My mom sent me home the other day with this section of the Journal, and I enjoyed reading it last night. MAtter of fact, I was surprised to find that it was pretty balanced in presenting the negative side effects of contraception. They left out any mention of a breast cancer connection, of course, but I finished the article with a complete sense of gratitude that I don't have to worry about all that stuff. Really, compared to IUD's embedded in my uterus, or bacteria spreading into my fallopian tubes, infertility, weight gain, depression, lower sex drive, user error and yadda yadda, it's way more appealing to just get pregnant.

Karie, the Regular Guy's Extraordinary Wife said...

Thanks for this post Mrs. D - While reading this post for my hubby, with the accompanying snorts, giggles and my own "OMGs", my hubby is doing the dishes that I forgot to do last night. What a man!

Class factotum said...

I used to get bugged that my husband would do certain things, like wipe his splashed with water but not washed with soap face on the white bath towel, which would dirty the towel. I would nag him not to do it (along with a few other things), but I realized that I was being petty and that all I had to do was wash the towels more frequently.

We are both control freaks, but being with him is more important to me than the towels. Towels are made for man, not the other way around.

mrsdarwin said...

Towels are made for man, not the other way around.

That is the sentiment upon which so many happy marriages are founded, I believe.

flabbybrain.com said...

Well said, Mrs. Darwin.
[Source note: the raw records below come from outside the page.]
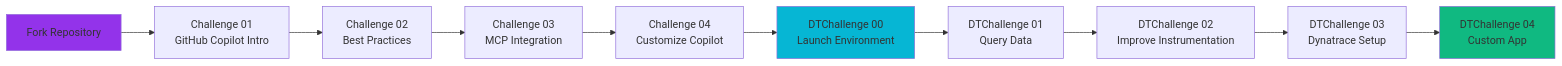
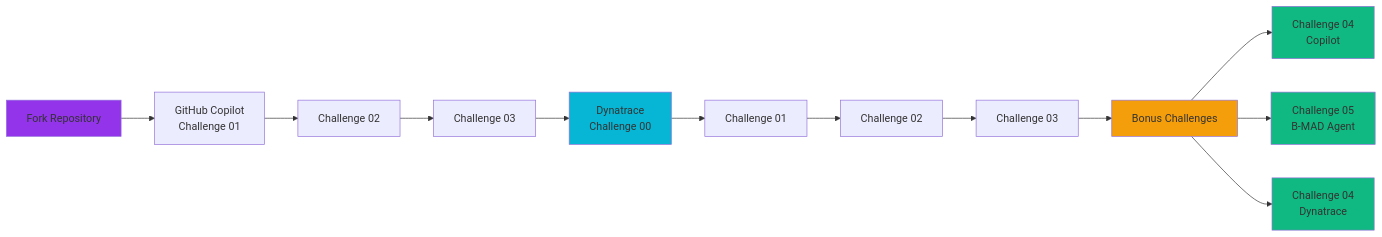
One commit to tarunchy/Perform-Hackathon-2026 changed the diagram in docs/index.md. Above: the diagram before and after it, drawn with Mermaid.

Commit message:
Update docs/index.md learning path to match hackathon-index
- Fix learning path diagram to show correct challenge flow
- Remove Challenge 04 from main flow (it's a bonus challenge)
- Add all three bonus challenges (04 Copilot, 05 B-MAD Agent, 04 Dynatrace)
- Update styling to match hackathon-index.md diagram
- Ensure consistency between main page and hackathon index

````diff
--- a/docs/index.md
+++ b/docs/index.md
@@ -78,16 +78,21 @@
 ```mermaid
 graph LR
-    A[Fork Repository] --> B[Challenge 01<br/>GitHub Copilot Intro]
-    B --> C[Challenge 02<br/>Best Practices]
-    C --> D[Challenge 03<br/>MCP Integration]
-    D --> E[Challenge 04<br/>Customize Copilot]
-    E --> F[DTChallenge 00<br/>Launch Environment]
-    F --> G[DTChallenge 01<br/>Query Data]
-    G --> H[DTChallenge 02<br/>Improve Instrumentation]
-    H --> I[DTChallenge 03<br/>Dynatrace Setup]
-    I --> J[DTChallenge 04<br/>Custom App]
+    A[Fork Repository] --> B[GitHub Copilot<br/>Challenge 01]
+    B --> C[Challenge 02]
+    C --> D[Challenge 03]
+    D --> F[Dynatrace<br/>Challenge 00]
+    F --> G[Challenge 01]
+    G --> H[Challenge 02]
+    H --> I[Challenge 03]
+    I --> J[Bonus Challenges]
+    J --> K[Challenge 04<br/>Copilot]
+    J --> M[Challenge 05<br/>B-MAD Agent]
+    J --> L[Challenge 04<br/>Dynatrace]
     
     style A fill:#9333ea
     style F fill:#06b6d4
-    style J fill:#10b981
+    style J fill:#f59e0b
+    style K fill:#10b981
+    style M fill:#10b981
+    style L fill:#10b981
 ```
````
I think one of the reasons my marriage is strong after nearly 14 years is that we don't sweat the small stuff and I never, NEVER run him down to others.